Matamask is the most popular wallet for DeFi and it is the wallet I use every day for my activity on the Matic Network. I specifically use the Chrome extension for Metamask. I won't provide a tutorial on it's use but here are the docs that the Metamask team provides for configuring Metamask for the Matic Network. There is also a relevant blog post here on Publish0x.
Expanding Your View
One thing that it took me a few days to discover is that you don't have to settle for the "pop-up" nature of the Metamask Chrome Extension. As convenient as it is, using Metamask in this way can slow things down once you are performing a lot of back to back transactions. This slowdown can directly impact your bottom line and so I rarely use that mode anymore.
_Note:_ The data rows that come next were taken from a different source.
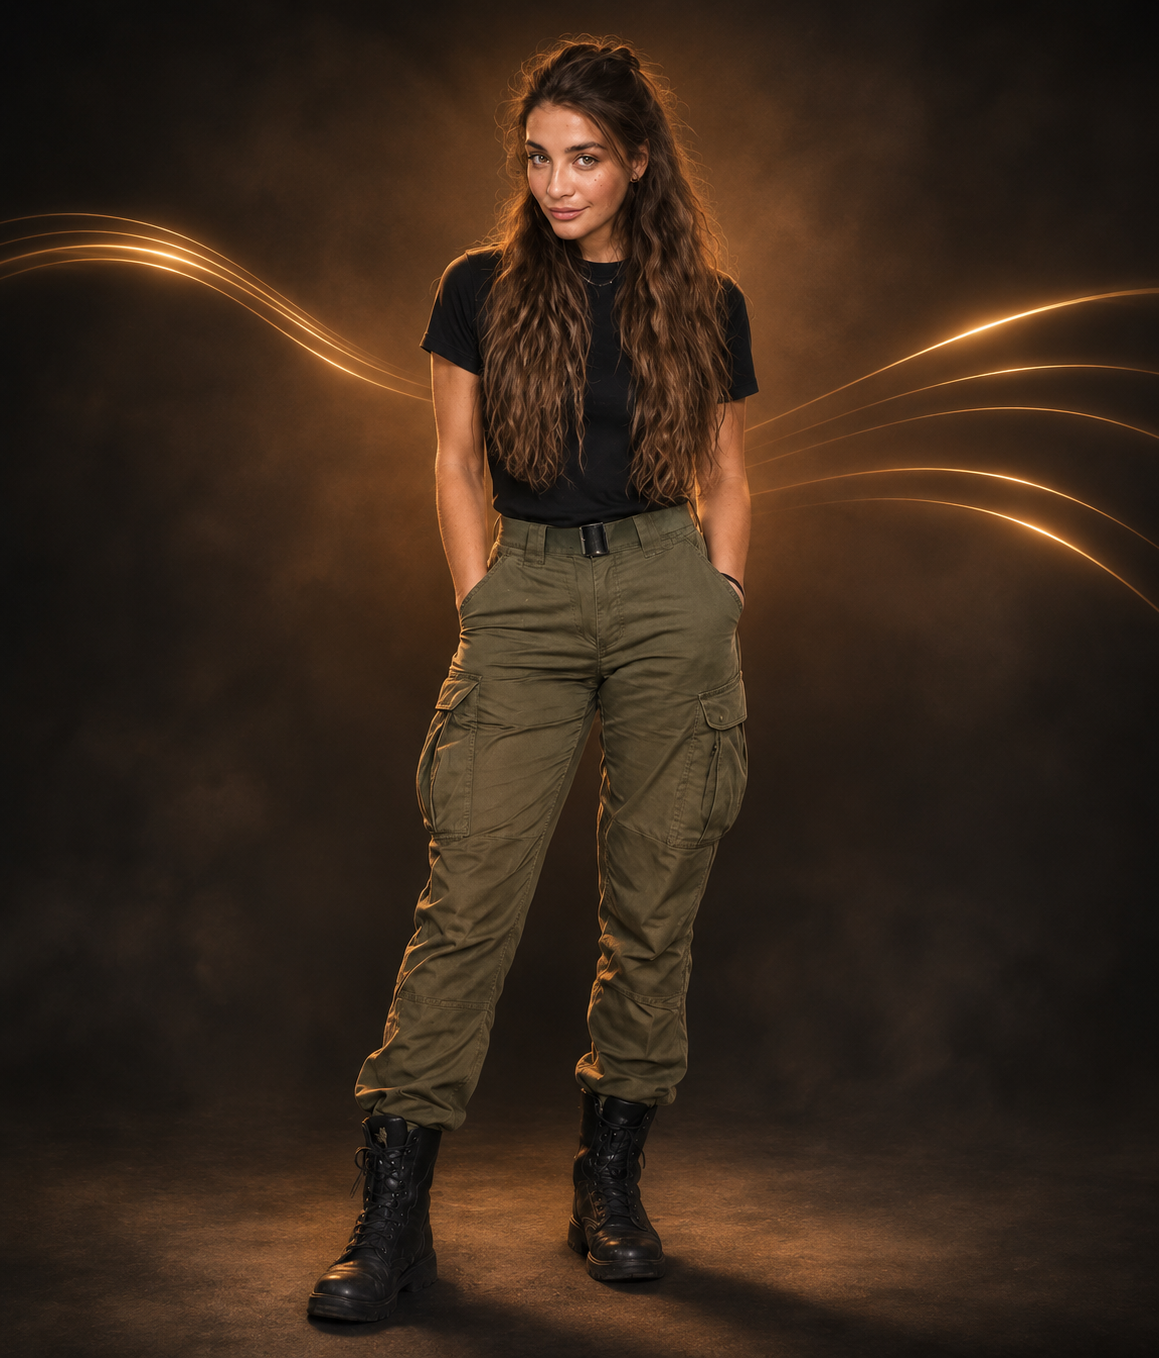
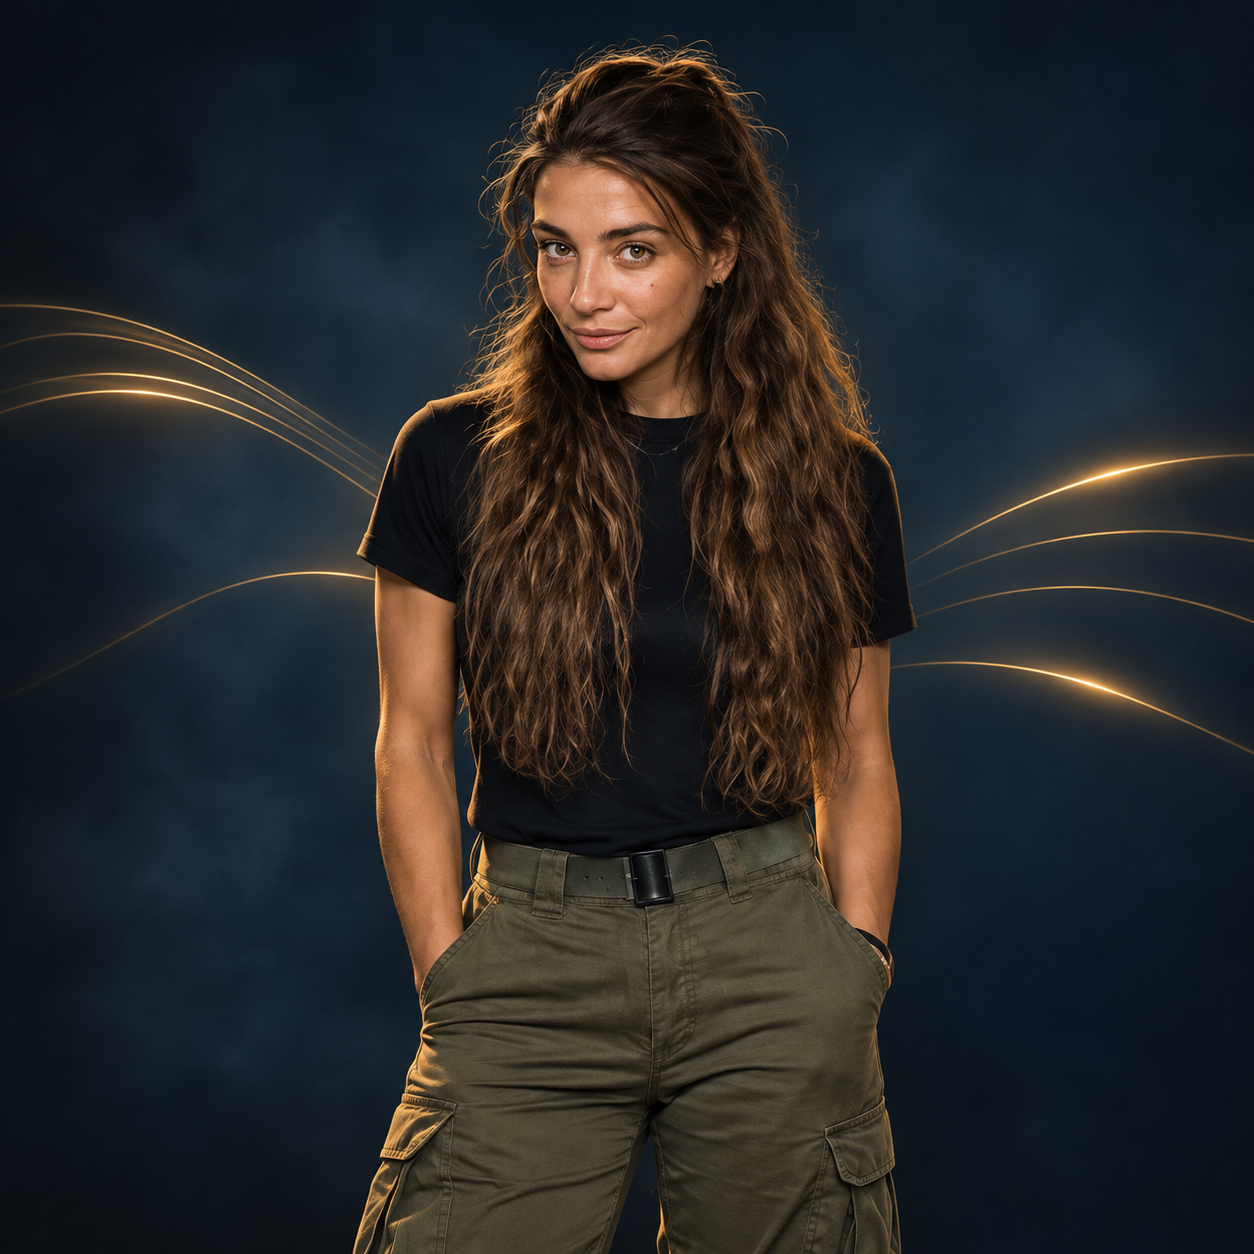
Add files via upload

diff --git a/css/style.css b/css/style.css
@@ -1575,3 +1575,11 @@ a.dabro-support-glow {
 .media-team-person strong{font-size:18px;color:#fff7e7}
 .media-team-person span{font-size:14px;color:#e3d9cb;line-height:1.5}
 @media(max-width:600px){.media-section{padding:18px 16px 48px}.media-team-card{gap:16px;padding:15px;align-items:flex-start}.media-team-photo{width:110px;min-width:110px}.media-team-info h3{font-size:20px;margin-bottom:12px}.media-team-person strong{font-size:15px}.media-team-person span{font-size:12px}.media-team-kicker{font-size:10px}}
+
+/* Media team: round portrait and broadcaster logo */
+.media-team-photo{width:190px;min-width:190px;aspect-ratio:1/1;border-radius:50%;border:2px solid rgba(231,190,108,.6);box-shadow:0 0 0 5px rgba(231,190,108,.07)}
+.media-team-photo img{object-fit:cover;object-position:center 24%}
+.media-team-brand{display:flex;align-items:center;gap:13px;margin-bottom:12px}
+.media-team-brand img{width:60px;height:60px;object-fit:contain;flex:none}
+.media-team-brand .media-team-kicker{margin:0}
+@media(max-width:600px){.media-team-card{flex-direction:column;align-items:center;text-align:center}.media-team-photo{width:156px;min-width:156px}.media-team-info{width:100%}.media-team-brand{justify-content:center}.media-team-brand img{width:46px;height:46px}.media-team-person{align-items:center}}

diff --git a/index.html b/index.html
@@ -143,7 +143,7 @@
       <div class="media-team-card">
         <div class="media-team-photo"><img src="images/guests/inga-pankratova.png" alt="Инга Панкратова — шеф-редактор телеканала «Долгопрудный»" loading="lazy"></div>
         <div class="media-team-info">
-          <p class="media-team-kicker">Телеканал «Долгопрудный»</p>
+          <div class="media-team-brand"><img src="images/partners/dolgoprudny-tv.png" alt="Логотип телеканала «Долгопрудный»" loading="lazy"><p class="media-team-kicker">Телеканал «Долгопрудный»</p></div>
           <h3>Съёмочная группа</h3>
           <div class="media-team-person"><strong>Инга Панкратова</strong><span>Шеф-редактор телеканала «Долгопрудный»</span></div>
           <div class="media-team-person"><strong>Сергей Валюков</strong><span>Оператор телеканала «Долгопрудный»</span></div>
Instead he first thing that I usually do when I open the Metamask extension is to select the 3 dots to the right of the account name (labeled as "Account Options") and then select "Expand View". Now Metamask is open in a persistent window that I can get to it quickly when necessary.
There are two drawbacks to using the persistent window. The first is that it is easy to forget to close it when you are done with a DeFi session. This is probably a bad idea from a security perspective although I am not aware of any specific exploits along these lines. In general keep in mind that Metamask is best treated as a "Hot Wallet" and that ideally large sums are moved to a more secure "Cold Wallet" whenever that makes sense.
The other problem is that it is possible to accidently open up two different Metamask windows and when that happens then a confirmation window might appear in a place where you won't expect to see it and even get accidently dismissed. This can leave you wondering why your transaction is not making progress so try to be careful not to make that mistake.
You Never Node
In rare circumstances you may discover that your access to Polygon is incredibly slow or even seems to be halted. This far, knock on wood, there have been no network outages on the Matic Network, but you can still have problems nonetheless. What is likely happening is that the node that you use to access the network has become overloaded or temporarily inoperable. How can you tell? Try switching metamask to a different network like Ethereum and see if that is responsive. If so, then the problem is definitely not on your end.
The way to fix things is to point Metamask to a different RPC node in your Matic Network configuration. There are many RPC nodes to choose from but most newbies start with maticvigil since that is the one specified in most "Getting Started with Matic" tutorials. Accordingly that RPC node will bog down from time to time. Specifying a different RPC node often fixes things up your response time issues right away.
Here is my pro tip: Instead of editing the rpc node, specify a new network in Metamask and put the alternate rpc node in that network. Select 'Custom RPC' from the network pulldown and fill out the form in the usual way but this time with a different RPC node specification. Use the normal Matic Chain ID of 137. You can also edit the 'Network Name' field to whatever you want as that name is just for your own convenience. Save it and viola, now you can switch PPC nodes as easily as changing the network. I use the names "Matic Mainnet (vigil)" and "Matic Mainnet (quicknode)" so that I can tell at a glance which RPC I am using at the moment.
That's All for Now
That is enough for one blog post. If Metamask is still sluggish for you then check out this related blog post.
In my next post I will discuss some basic wallet management techniques for adding and hiding tokens as well as a killer trick for finding tokens you might not even knew you had.